The Farah Bombing: Airstrike Report Belies “Blame Taliban” Line

June 26, 2009

By Gareth Porter | Counterpunch, June 26 – 28, 2009

The version of the official military investigation into the disastrous May 4 airstrike in Farah province made public last week by the Central Command was carefully edited to save the U.S. command in Afghanistan the embarrassment of having to admit that earlier claims blaming the massive civilian deaths on the “Taliban” were fraudulent.

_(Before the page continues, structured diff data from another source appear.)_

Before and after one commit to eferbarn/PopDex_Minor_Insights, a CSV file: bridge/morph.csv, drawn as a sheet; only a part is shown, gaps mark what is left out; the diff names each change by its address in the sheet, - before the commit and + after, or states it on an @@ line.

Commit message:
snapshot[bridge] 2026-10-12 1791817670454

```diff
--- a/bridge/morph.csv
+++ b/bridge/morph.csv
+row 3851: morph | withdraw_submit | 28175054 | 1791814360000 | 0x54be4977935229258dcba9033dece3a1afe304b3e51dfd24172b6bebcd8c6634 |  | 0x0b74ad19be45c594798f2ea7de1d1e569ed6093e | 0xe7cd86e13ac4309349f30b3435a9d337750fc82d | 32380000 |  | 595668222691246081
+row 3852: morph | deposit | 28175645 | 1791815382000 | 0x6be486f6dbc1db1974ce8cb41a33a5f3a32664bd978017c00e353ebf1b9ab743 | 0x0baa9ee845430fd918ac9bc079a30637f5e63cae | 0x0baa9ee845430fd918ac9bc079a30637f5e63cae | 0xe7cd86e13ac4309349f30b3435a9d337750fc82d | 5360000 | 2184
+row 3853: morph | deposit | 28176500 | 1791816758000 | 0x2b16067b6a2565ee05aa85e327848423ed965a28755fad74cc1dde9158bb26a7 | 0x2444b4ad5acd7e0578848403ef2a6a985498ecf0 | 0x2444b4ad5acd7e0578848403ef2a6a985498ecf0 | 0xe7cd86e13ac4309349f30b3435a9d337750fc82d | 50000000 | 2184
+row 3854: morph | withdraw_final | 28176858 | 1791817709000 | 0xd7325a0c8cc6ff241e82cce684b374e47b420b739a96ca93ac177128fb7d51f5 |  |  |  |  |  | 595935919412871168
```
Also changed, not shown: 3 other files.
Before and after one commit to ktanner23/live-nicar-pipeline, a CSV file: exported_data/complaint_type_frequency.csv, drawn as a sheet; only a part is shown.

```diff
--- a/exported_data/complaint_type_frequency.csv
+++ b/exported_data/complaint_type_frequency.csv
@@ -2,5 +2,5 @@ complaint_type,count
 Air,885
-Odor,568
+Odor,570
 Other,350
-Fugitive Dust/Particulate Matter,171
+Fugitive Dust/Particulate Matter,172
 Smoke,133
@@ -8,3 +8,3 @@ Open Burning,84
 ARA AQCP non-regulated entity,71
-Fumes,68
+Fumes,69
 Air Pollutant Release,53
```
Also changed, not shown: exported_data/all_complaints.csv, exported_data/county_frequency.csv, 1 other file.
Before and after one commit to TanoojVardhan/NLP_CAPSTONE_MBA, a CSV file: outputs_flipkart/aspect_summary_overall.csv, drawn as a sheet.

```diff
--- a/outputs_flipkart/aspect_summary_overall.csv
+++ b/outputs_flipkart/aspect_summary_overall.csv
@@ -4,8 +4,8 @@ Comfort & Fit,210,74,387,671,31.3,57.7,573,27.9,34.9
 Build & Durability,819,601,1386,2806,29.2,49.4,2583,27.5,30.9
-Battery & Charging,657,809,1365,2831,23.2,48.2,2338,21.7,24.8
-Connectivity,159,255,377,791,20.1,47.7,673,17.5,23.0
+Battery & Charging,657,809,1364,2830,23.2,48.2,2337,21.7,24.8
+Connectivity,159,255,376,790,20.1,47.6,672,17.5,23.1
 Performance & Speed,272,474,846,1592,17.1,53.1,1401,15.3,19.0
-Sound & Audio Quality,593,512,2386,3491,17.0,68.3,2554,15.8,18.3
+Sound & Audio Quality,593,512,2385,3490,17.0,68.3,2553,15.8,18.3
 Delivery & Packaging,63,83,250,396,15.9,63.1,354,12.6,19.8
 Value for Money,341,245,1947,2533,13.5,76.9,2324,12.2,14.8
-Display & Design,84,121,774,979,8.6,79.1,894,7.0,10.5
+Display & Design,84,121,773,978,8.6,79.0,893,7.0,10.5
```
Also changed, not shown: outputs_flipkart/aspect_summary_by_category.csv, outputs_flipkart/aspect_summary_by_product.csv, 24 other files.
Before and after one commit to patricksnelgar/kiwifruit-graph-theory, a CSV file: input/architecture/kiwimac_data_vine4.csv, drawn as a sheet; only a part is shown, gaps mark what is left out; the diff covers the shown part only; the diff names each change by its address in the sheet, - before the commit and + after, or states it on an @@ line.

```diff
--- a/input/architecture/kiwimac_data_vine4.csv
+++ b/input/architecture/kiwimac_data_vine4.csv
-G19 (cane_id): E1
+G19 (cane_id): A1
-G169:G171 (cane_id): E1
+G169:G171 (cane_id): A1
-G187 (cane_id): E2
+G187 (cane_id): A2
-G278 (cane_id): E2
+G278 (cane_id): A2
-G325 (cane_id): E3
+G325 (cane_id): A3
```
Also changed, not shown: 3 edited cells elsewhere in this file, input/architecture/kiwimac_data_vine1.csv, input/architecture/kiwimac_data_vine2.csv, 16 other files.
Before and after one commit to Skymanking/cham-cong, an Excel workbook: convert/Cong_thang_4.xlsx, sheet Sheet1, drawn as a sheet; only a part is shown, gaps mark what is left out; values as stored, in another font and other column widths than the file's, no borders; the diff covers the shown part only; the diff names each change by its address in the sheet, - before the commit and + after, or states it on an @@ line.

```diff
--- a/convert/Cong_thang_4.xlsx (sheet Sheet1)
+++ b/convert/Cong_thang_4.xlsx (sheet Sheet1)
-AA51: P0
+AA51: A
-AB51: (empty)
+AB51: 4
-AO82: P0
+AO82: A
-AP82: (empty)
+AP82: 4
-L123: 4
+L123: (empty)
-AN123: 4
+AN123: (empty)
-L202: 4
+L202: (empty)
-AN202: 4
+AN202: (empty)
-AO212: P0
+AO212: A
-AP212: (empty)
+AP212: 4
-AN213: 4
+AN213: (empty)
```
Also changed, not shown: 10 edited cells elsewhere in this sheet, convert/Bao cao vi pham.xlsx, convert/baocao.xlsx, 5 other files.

By covering up the most damaging facts surrounding the incident, the rewritten public version of the report succeeded in avoiding media stories on the contradiction between the report and the previous arguments made by the U.S. command.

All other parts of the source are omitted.